# [Activity]
Whenever a line in this data holds the word "directory", report that line in full.

[Stored items]

▬▬▬▬▬▬▬▬▬▬

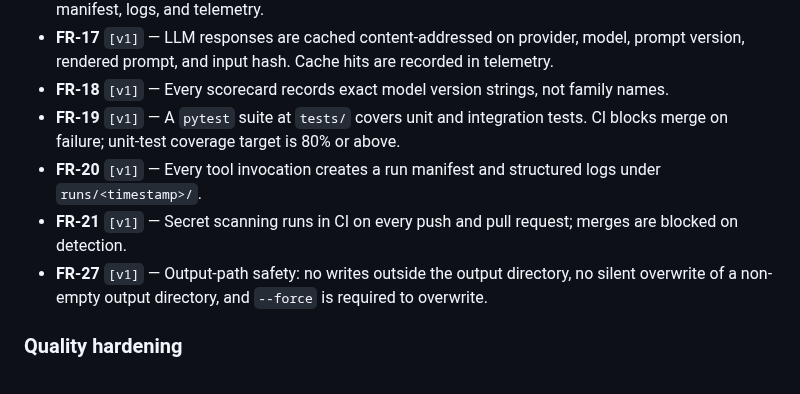
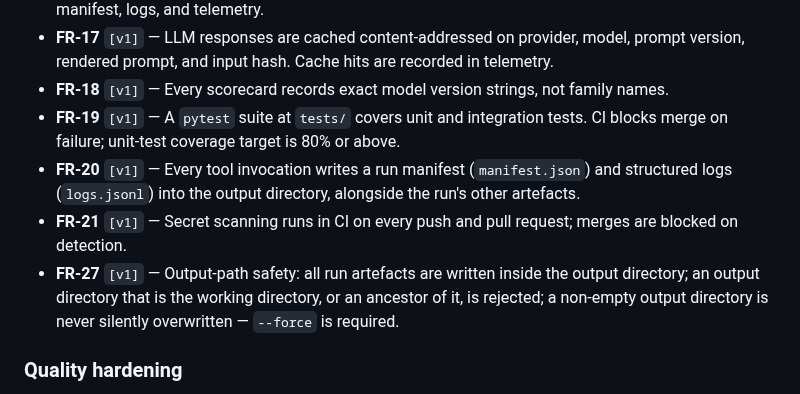
Before and after one commit to gvsambhu/codeograph, a Markdown page: docs/requirements.md, the part around the change. Drawn GitHub-style.

Commit message:
docs: correct FR-20 and FR-27 against the shipped behaviour
FR-20 named a directory that does not exist. It claimed the run manifest and
structured logs are written under runs/<timestamp>/. They are written into the
output directory: <out>/manifest.json and <out>/logs.jsonl, per logging_config
and the README. There is no runs/ directory in the repo or at runtime.

This was wrong in the original requirement and survived the extraction because
that pass checked requirements against each other and against the point-of-view
section, but did not verify the paths they name against the code. Every other
path claimed by a v1 requirement was checked and does exist.

FR-27 is confirmed v1 and restated precisely. All three clauses hold, but the
first one holds by a different mechanism than the wording implied: the guard
rejects an output directory that is the working directory or an ancestor of it,
rather than constraining writes to a fixed path. With FR-20 corrected, the
claim that all artefacts land inside the output directory is now accurate.

No revision-history entry: that section closes at this document's first commit,
and the git history is the record from there.

AI-assistant: Claude Code (Claude Opus 5 via Anthropic)
Model: claude-opus-5

```diff
--- a/docs/requirements.md
+++ b/docs/requirements.md
@@ -79,12 +79,13 @@ references continue to resolve.
 - **FR-18** `[v1]` — Every scorecard records exact model version strings, not family names.
 - **FR-19** `[v1]` — A `pytest` suite at `tests/` covers unit and integration tests. CI blocks merge
   on failure; unit-test coverage target is 80% or above.
-- **FR-20** `[v1]` — Every tool invocation creates a run manifest and structured logs under
-  `runs/<timestamp>/`.
+- **FR-20** `[v1]` — Every tool invocation writes a run manifest (`manifest.json`) and structured
+  logs (`logs.jsonl`) into the output directory, alongside the run's other artefacts.
 - **FR-21** `[v1]` — Secret scanning runs in CI on every push and pull request; merges are blocked on
   detection.
-- **FR-27** `[v1]` — Output-path safety: no writes outside the output directory, no silent overwrite
-  of a non-empty output directory, and `--force` is required to overwrite.
+- **FR-27** `[v1]` — Output-path safety: all run artefacts are written inside the output directory;
+  an output directory that is the working directory, or an ancestor of it, is rejected; a non-empty
+  output directory is never silently overwritten — `--force` is required.
 
 ### Quality hardening
 
```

▬▬▬▬▬▬▬▬▬▬

# [Reply]
FR-20 named a directory that does not exist. It claimed the run manifest and
output directory: <out>/manifest.json and <out>/logs.jsonl, per logging_config
and the README. There is no runs/ directory in the repo or at runtime.
rejects an output directory that is the working directory or an ancestor of it,
claim that all artefacts land inside the output directory is now accurate.
+  logs (`logs.jsonl`) into the output directory, alongside the run's other artefacts.
-- **FR-27** `[v1]` — Output-path safety: no writes outside the output directory, no silent overwrite
-  of a non-empty output directory, and `--force` is required to overwrite.
+- **FR-27** `[v1]` — Output-path safety: all run artefacts are written inside the output directory;
+  an output directory that is the working directory, or an ancestor of it, is rejected; a non-empty
+  output directory is never silently overwritten — `--force` is required.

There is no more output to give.